She explained that in a US study, patients who underwent excessive HbA1c testing were 1.35 times as likely to undergo diabetes treatment despite normal HbA1c results compared with those undergoing guideline-recommended testing. Moreover, excessive testing in type 2 diabetes “contributes to the growing problem of waste in healthcare,” she said.
Whereas Khunti said that evidence for overtreatment is “limited to a small patient group,” namely elderly people, Davies noted that the HAT study showed that hypoglycemia is significantly underreported in the elderly. She also pointed out that many older people with type 2 diabetes and dementia are at high risk of hypoglycemia associated with intense diabetes treatment.
Davies also said that nonadherence is “a problem of epic proportions,” and “we are focusing on the wrong problem if we think that just prescribing more drugs will heal things.”
Following an audience discussion covering lack of information in the guidelines about when to deintensify therapy and the need for lifestyle interventions to prevent type 2 diabetes in the first place rather than “seeing medications as the solution”, Davies conceded that “the truth of the matter is that both [clinical inertia and overtreatment] are a problem.”
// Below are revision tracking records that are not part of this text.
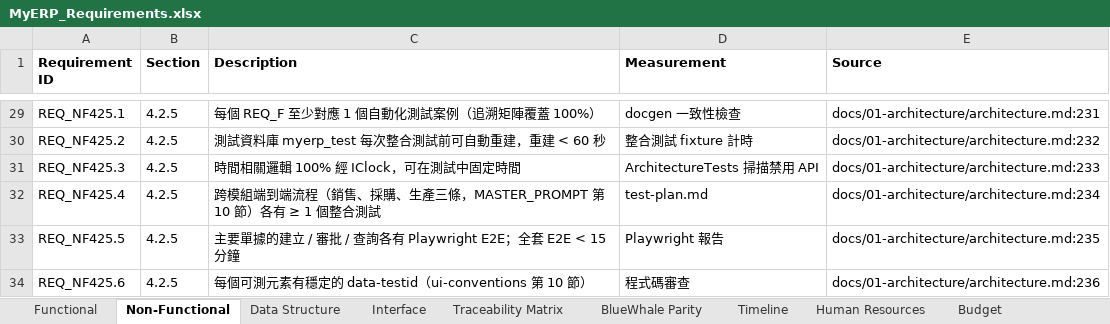
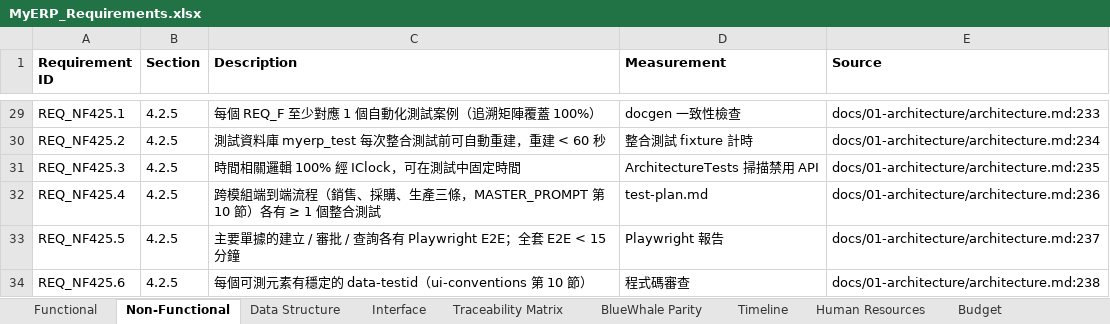
Before and after one commit to snowwhite10/MyERP, an Excel workbook: docs/99-output/MyERP_Requirements.xlsx, sheet Non-Functional, drawn as a sheet; only a part is shown, gaps mark what is left out; values as stored, in another font and other column widths than the file's, no borders; the diff covers the shown part only; the diff names each change by its address in the sheet, - before the commit and + after, or states it on an @@ line.

```diff
--- a/docs/99-output/MyERP_Requirements.xlsx (sheet Non-Functional)
+++ b/docs/99-output/MyERP_Requirements.xlsx (sheet Non-Functional)
-E29 (Source): docs/01-architecture/architecture.md:231
+E29 (Source): docs/01-architecture/architecture.md:233
-E30 (Source): docs/01-architecture/architecture.md:232
+E30 (Source): docs/01-architecture/architecture.md:234
-E31 (Source): docs/01-architecture/architecture.md:233
+E31 (Source): docs/01-architecture/architecture.md:235
-E32 (Source): docs/01-architecture/architecture.md:234
+E32 (Source): docs/01-architecture/architecture.md:236
-E33 (Source): docs/01-architecture/architecture.md:235
+E33 (Source): docs/01-architecture/architecture.md:237
-E34 (Source): docs/01-architecture/architecture.md:236
+E34 (Source): docs/01-architecture/architecture.md:238
```
Also changed, not shown: 27 edited cells elsewhere in this sheet, sheet Interface, sheet Functional, sheet Traceability Matrix, sheet Data Structure, 16 other files.
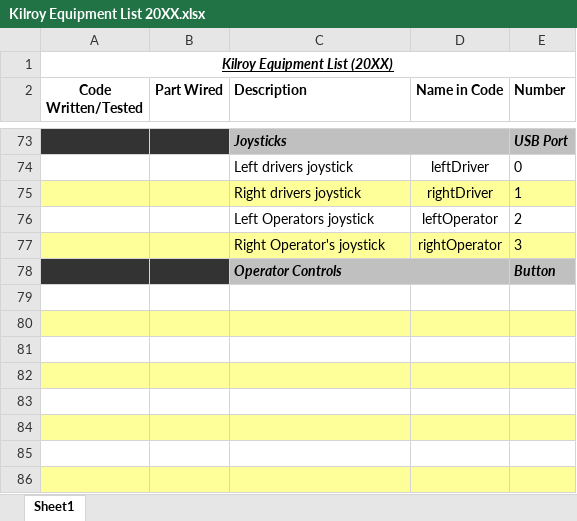
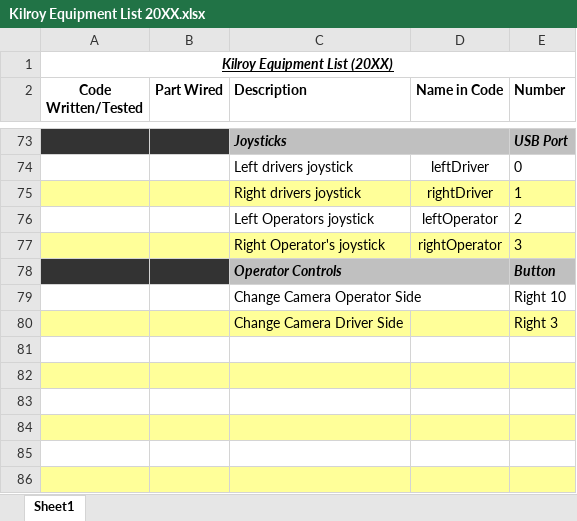
Before and after one commit to FIRST-Team-339/2022, an Excel workbook: Kilroy Equipment List 20XX.xlsx, sheet Sheet1, drawn as a sheet; only a part is shown, gaps mark what is left out; values as stored, in another font and other column widths than the file's, no borders; the diff names each change by its address in the sheet, - before the commit and + after, or states it on an @@ line.

Commit message:
Completed USB Cameras and started climb mechanism.

```diff
--- a/Kilroy Equipment List 20XX.xlsx (sheet Sheet1)
+++ b/Kilroy Equipment List 20XX.xlsx (sheet Sheet1)
-row 79: (empty)
+row 79:  |  | Change Camera Operator Side |  | Right 10
-row 80: (empty)
+row 80:  |  | Change Camera Driver Side |  | Right 3
```
Also changed, not shown: 2 other files.
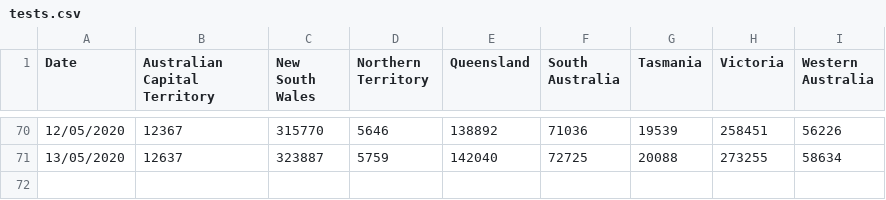
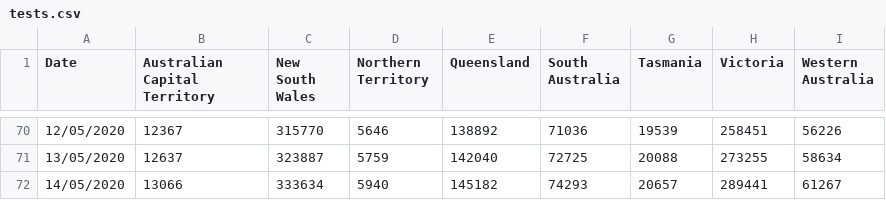
Before and after one commit to rayshell-sudo/covid19, a CSV file: tests.csv, drawn as a sheet; only a part is shown, gaps mark what is left out; the diff names each change by its address in the sheet, - before the commit and + after, or states it on an @@ line.

Commit message:
Update tests.csv

```diff
--- a/tests.csv
+++ b/tests.csv
+row 72: 14/05/2020 | 13066 | 333634 | 5940 | 145182 | 74293 | 20657 | 289441 | 61267
```
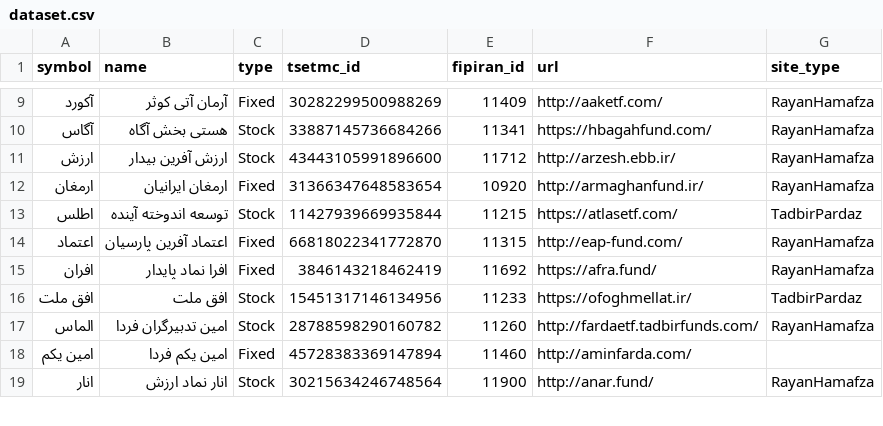
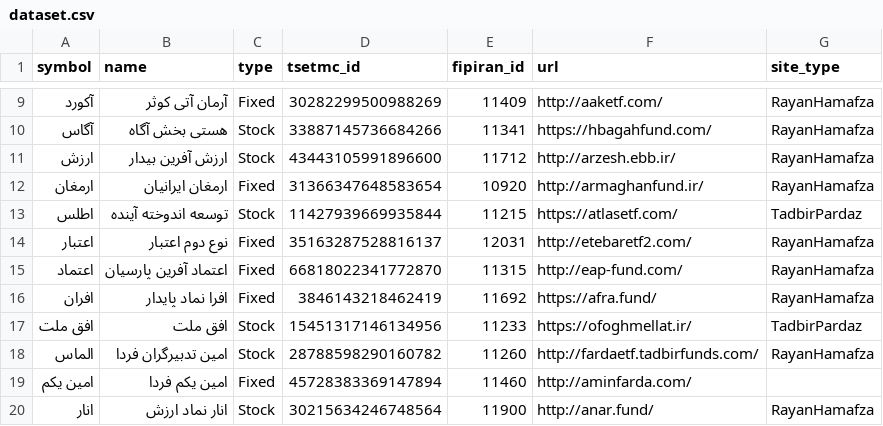
Before and after one commit to 5j9/iranetf, a CSV file: iranetf/sites/dataset.csv, drawn as a sheet; only a part is shown, gaps mark what is left out.

Commit message:
fix(dataset): update

```diff
--- a/iranetf/sites/dataset.csv
+++ b/iranetf/sites/dataset.csv
@@ -13,2 +13,3 @@
 اطلس,توسعه اندوخته آینده,Stock,11427939669935844,11215,https://atlasetf.com/,TadbirPardaz
+اعتبار,نوع دوم اعتبار,Fixed,35163287528816137,12031,http://etebaretf2.com/,RayanHamafza
 اعتماد,اعتماد آفرین پارسیان,Fixed,66818022341772870,11315,http://eap-fund.com/,RayanHamafza
```
Also changed, not shown: 1 other file.
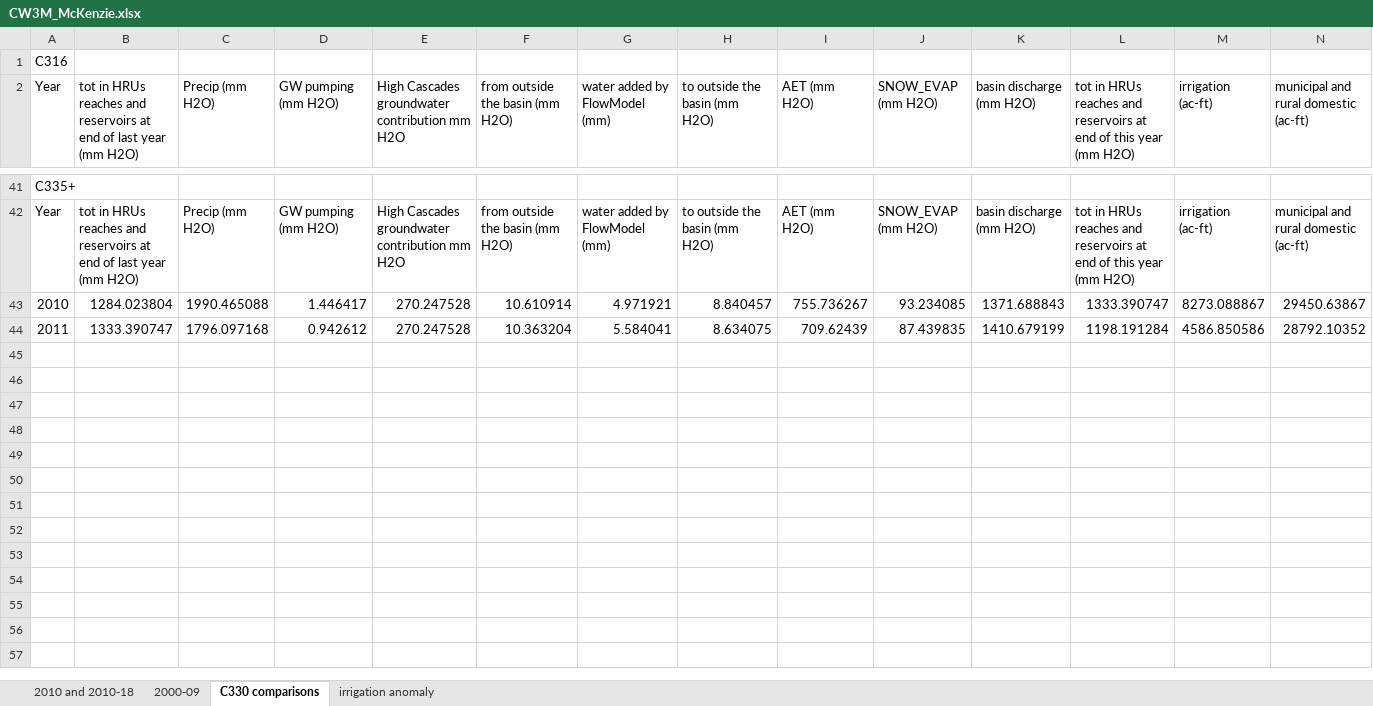
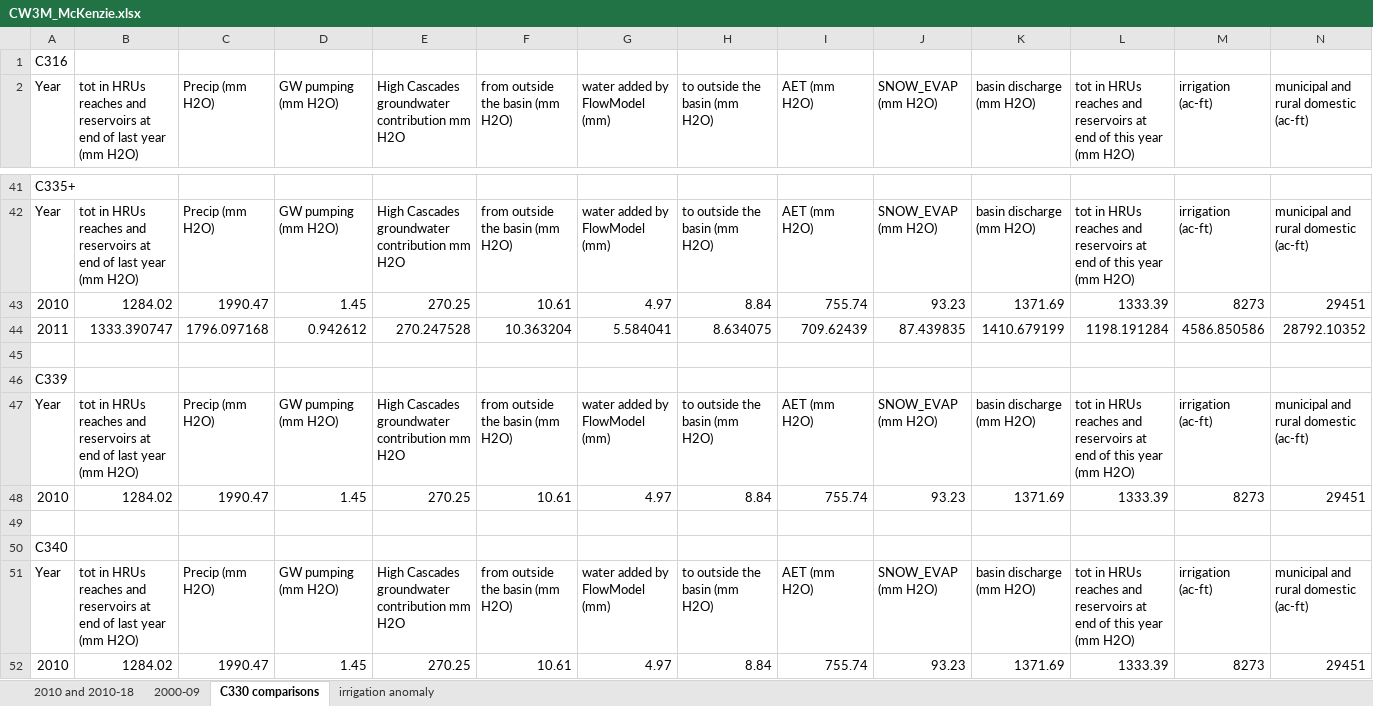
Before and after one commit to DavidConklin1947/CW3M, an Excel workbook: DataCW3M/RegressionTesting/CW3M_McKenzie.xlsx, sheet C330 comparisons, drawn as a sheet; only a part is shown, gaps mark what is left out; values as stored, in another font and other column widths than the file's, no borders; removed rows and columns are numbered as before the commit, all else as after; rows hold the shown columns only; the diff names each change by its address in the sheet, - before the commit and + after, or states it on an @@ line.

```diff
--- a/DataCW3M/RegressionTesting/CW3M_McKenzie.xlsx (sheet C330 comparisons)
+++ b/DataCW3M/RegressionTesting/CW3M_McKenzie.xlsx (sheet C330 comparisons)
-row 43: 2010 | 1284.023804 | 1990.465088 | 1.446417 | 270.247528 | 10.610914 | 4.971921 | 8.840457 | 755.736267 | 93.234085 | 1371.688843 | 1333.390747 | 8273.088867 | 29450.63867
+row 43: 2010 | 1284.02 | 1990.47 | 1.45 | 270.25 | 10.61 | 4.97 | 8.84 | 755.74 | 93.23 | 1371.69 | 1333.39 | 8273 | 29451
+row 45: (empty)
+row 46: C339
+row 47: Year | tot in HRUs reaches and reservoirs at end of last year (mm H2O) | Precip (mm H2O) | GW pumping (mm H2O) | High Cascades groundwater contribution mm H2O | from outside the basin (mm H2O) | water added by FlowModel (mm) | to outside the basin (mm H2O) | AET (mm H2O) | SNOW_EVAP (mm H2O) | basin discharge (mm H2O) | tot in HRUs reaches and reservoirs at end of this year (mm H2O) | irrigation (ac-ft) | municipal and rural domestic (ac-ft)
+row 48: 2010 | 1284.02 | 1990.47 | 1.45 | 270.25 | 10.61 | 4.97 | 8.84 | 755.74 | 93.23 | 1371.69 | 1333.39 | 8273 | 29451
+row 49: (empty)
+row 50: C340
+row 51: Year | tot in HRUs reaches and reservoirs at end of last year (mm H2O) | Precip (mm H2O) | GW pumping (mm H2O) | High Cascades groundwater contribution mm H2O | from outside the basin (mm H2O) | water added by FlowModel (mm) | to outside the basin (mm H2O) | AET (mm H2O) | SNOW_EVAP (mm H2O) | basin discharge (mm H2O) | tot in HRUs reaches and reservoirs at end of this year (mm H2O) | irrigation (ac-ft) | municipal and rural domestic (ac-ft)
+row 52: 2010 | 1284.02 | 1990.47 | 1.45 | 270.25 | 10.61 | 4.97 | 8.84 | 755.74 | 93.23 | 1371.69 | 1333.39 | 8273 | 29451
```
Also changed, not shown: 7 other files.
“There is a huge gap in terms of people not getting to target and having poor outcomes, but simply prescribing things sooner is not going to solve that,” she concluded.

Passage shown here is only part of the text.